Shows & Panels
- The 2014 Big Picture on Cyber Security
- AFCEA Answers
- Ask the CIO
- Building the Hybrid Cloud
- Connected Government: How to Build and Procure Network Services for the Future
- Continuing Diagnostics and Mitigation: Discussion of Progress and Next Steps
- Federal Executive Forum
- Federal Tech Talk
- The Future of Government Data Centers
- The Future of IT: How CIOs Can Enable the Service-Oriented Enterprise
- Government Perspectives on Mobility and the Cloud
- The Intersection: Where Technology Meets Transformation
- Maximizing ROI Through Data Center Consolidation
- Mitigating Insider Threats in Virtual & Cloud Environments
- Modern Mission Critical Series
- Moving to the Cloud.

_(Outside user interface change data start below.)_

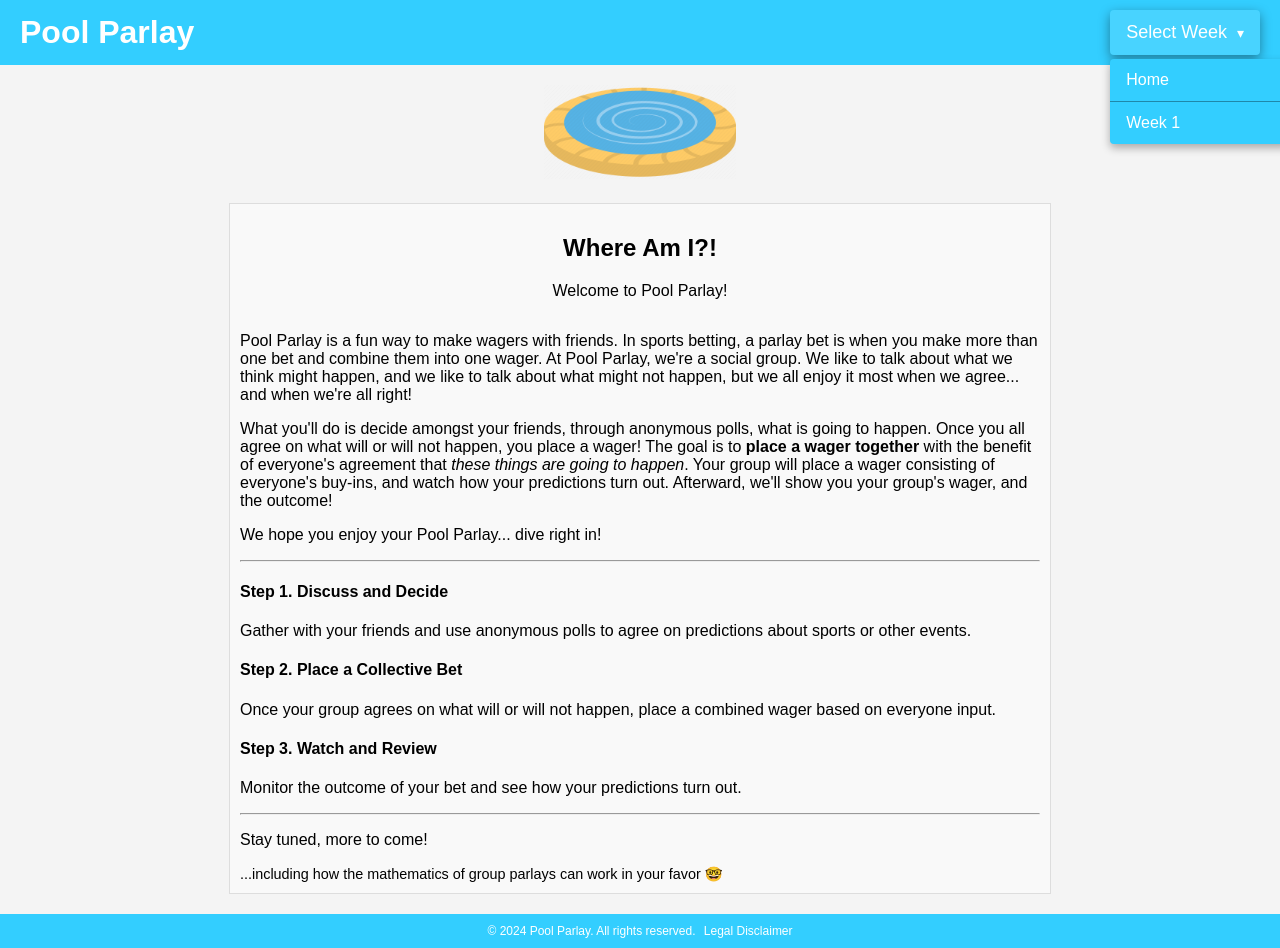
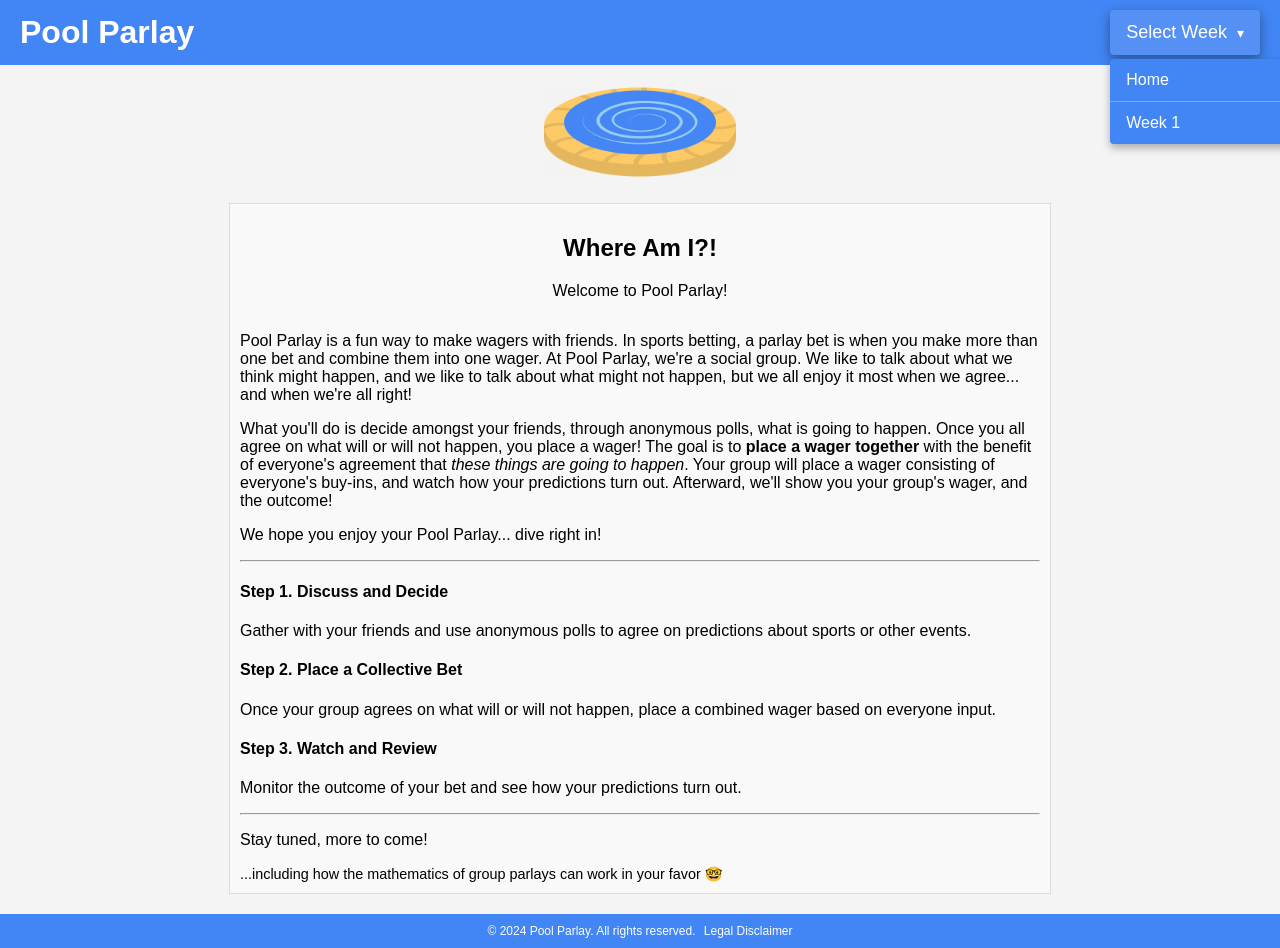
Before and after one commit to jonhope3/pool-parlay, a website: page index.html in a window 1280 px wide. Both pictures are taken after a click on the button "Select Week". Drawn offline with Linux system fonts and the light colour scheme.

Commit message:
Change color

```diff
--- a/index.html
+++ b/index.html
@@ -5,7 +5,7 @@
     <meta name="viewport" content="width=device-width, initial-scale=1.0">
     <title>Pool Parlay</title>
     <link rel="stylesheet" href="./styles.css">
-    <link rel="icon" href="./resources/assets/favicon.ico" type="image/png">
+    <link rel="icon" href="./resources/assets/pool-bluer.png" type="image/png">
     <script>
         document.addEventListener('DOMContentLoaded', function () {
             var button = document.querySelector('.menu button');
@@ -51,7 +51,7 @@
     <!--        <p>Use the dropdown menu above to navigate to the details for each week's NFL parlay.</p>-->
     <!--    </div>-->
     <div class="image-container">
-        <img src="./resources/assets/pool-cropped.png" alt="Pool Parlay">
+        <img src="./resources/assets/pool-bluer.png" alt="Pool Parlay">
     </div>
     <section class="about">
         <h2>Where Am I?!</h2>
--- a/styles.css
+++ b/styles.css
@@ -14,7 +14,7 @@ header {
     display: flex;
     align-items: center;
     justify-content: space-between;
-    background-color: #33ceff;
+    background-color: #4285F4;
     color: white;
     padding: 10px 20px;
     margin-bottom: 20px;
@@ -54,7 +54,7 @@ header {
 .dropdown-content {
     display: none;
     position: absolute;
-    background-color: #33ceff;
+    background-color: #4285F4;
     box-shadow: 0 4px 8px rgba(0, 0, 0, 0.3);
     z-index: 1;
     border-radius: 4px;
@@ -69,11 +69,11 @@ header {
     padding: 12px 16px;
     text-decoration: none;
     display: block;
-    border-bottom: 1px solid #1f88aa;
+    border-bottom: 1px solid #76A7FA;
 }
 
 .dropdown-content a:hover {
-    background-color: #1f88aa;
+    background-color: #76A7FA;
 }
 
 .dropdown-content a:last-child {
@@ -135,7 +135,7 @@ th, td {
 }
 
 th {
-    background-color: #33ceff;
+    background-color: #4285F4;
     color: white;
 }
 
@@ -181,7 +181,7 @@ tbody tr:nth-child(odd) {
 }
 
 footer {
-    background-color: #33ceff;
+    background-color: #4285F4;
     color: white;
     padding: 10px 0;
     text-align: center;
```
Also changed, not shown: legal.html (+1 -1 lines), week1.html (+1 -1 lines), resources/assets/pool-bluer.png (added), resources/assets/pool-cropped.png (deleted), resources/assets/pool.png (deleted).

What's the best approach for me
- Navigating Tough Choices in Government Cloud Computing
- The New Generation of Database
- Reimagining the Next Generation of Government
- Satellite Communications: Acquiring SATCOM in Tight Times
- Targeting Advanced Threats: Proven Methods from Detection through Remediation
- Transformative Technology: Desktop Virtualization in Government
- The Truth About IT Opex and Software Defined Networking
- Value of Health IT
- Air Traffic Management Transformation Report
- Cloud First Report
- General Dynamics IT Enterprise Center
- Gov Cloud Minute
- Government in Technology Series
- Homeland Security Cybersecurity Market Report
- National Cybersecurity Awareness Month
- Technology Insights
- The Cyber Security Report
- The Next Generation Cyber Security Experts
Shows & Panels
Cong. Marshall: QDR's process is a problem
Thursday - 7/23/2009, 2:25pm EDT
Senior Internet Editor
Identifying threats to America is the task of the upcoming 2010 Quadrennial Defense Review. From the types of conflicts America should be ready to fight at a moment's notice, "today's conflicts and tomorrow's threats", the QDR is a good start, but doesn't go far enough, according to Rep. Jim Marshall (D-GA).
Marshall tells FederalNewsRadio, the QDR is "required by Congress that this be done by DoD and my personal take on this, on the whole process, is that it's flawed given the nature of the threats that we face."
Marshall, who serves on the House Armed Services Committee, said Thursday on the Federal Drive that threats today "go beyond conventional military threats and into the realm of things as remote from the DoD as pandemics, economic disruptions... climate change... population growth. There are lots of different sources of threats and we need a whole-government approach."
For example, says Marshall, "to her great credit, Secretary Clinton has directed that there be a similar quadrennial review done in State. We really need one for the entire government because we can expect that, in the future, effective security is going to require a whole-government approach."
According to Defense, the QDR will be "informed" by similar reviews being conducted by DHS, the Director of National Intelligence, and will "incorporate guidance from relevant National Security Council reviews."
While that's a fine start, Marshall points to recent cyber attacks as an example of why the review should cover the entire federal structure.
Obviously, we are, as we develop, becomming more and more dependent upon technology to communicate, to keep track of data, to execute those sorts of things. With attacks that we've seen recently, it's pretty clear that cybersecurity is terribly important.
The next Quadrennial Defense Review is scheduled to be released in February, 2010.
On the Web:
Defense - 2010 QDR Terms of Reference Fact Sheet (pdf)
Jim Marshall - house.gov/marshall
FederalNewsRadio - Intel chief: Computer attacker still a mystery
(Copyright 2009 by FederalNewsRadio.com. All Rights Reserved.)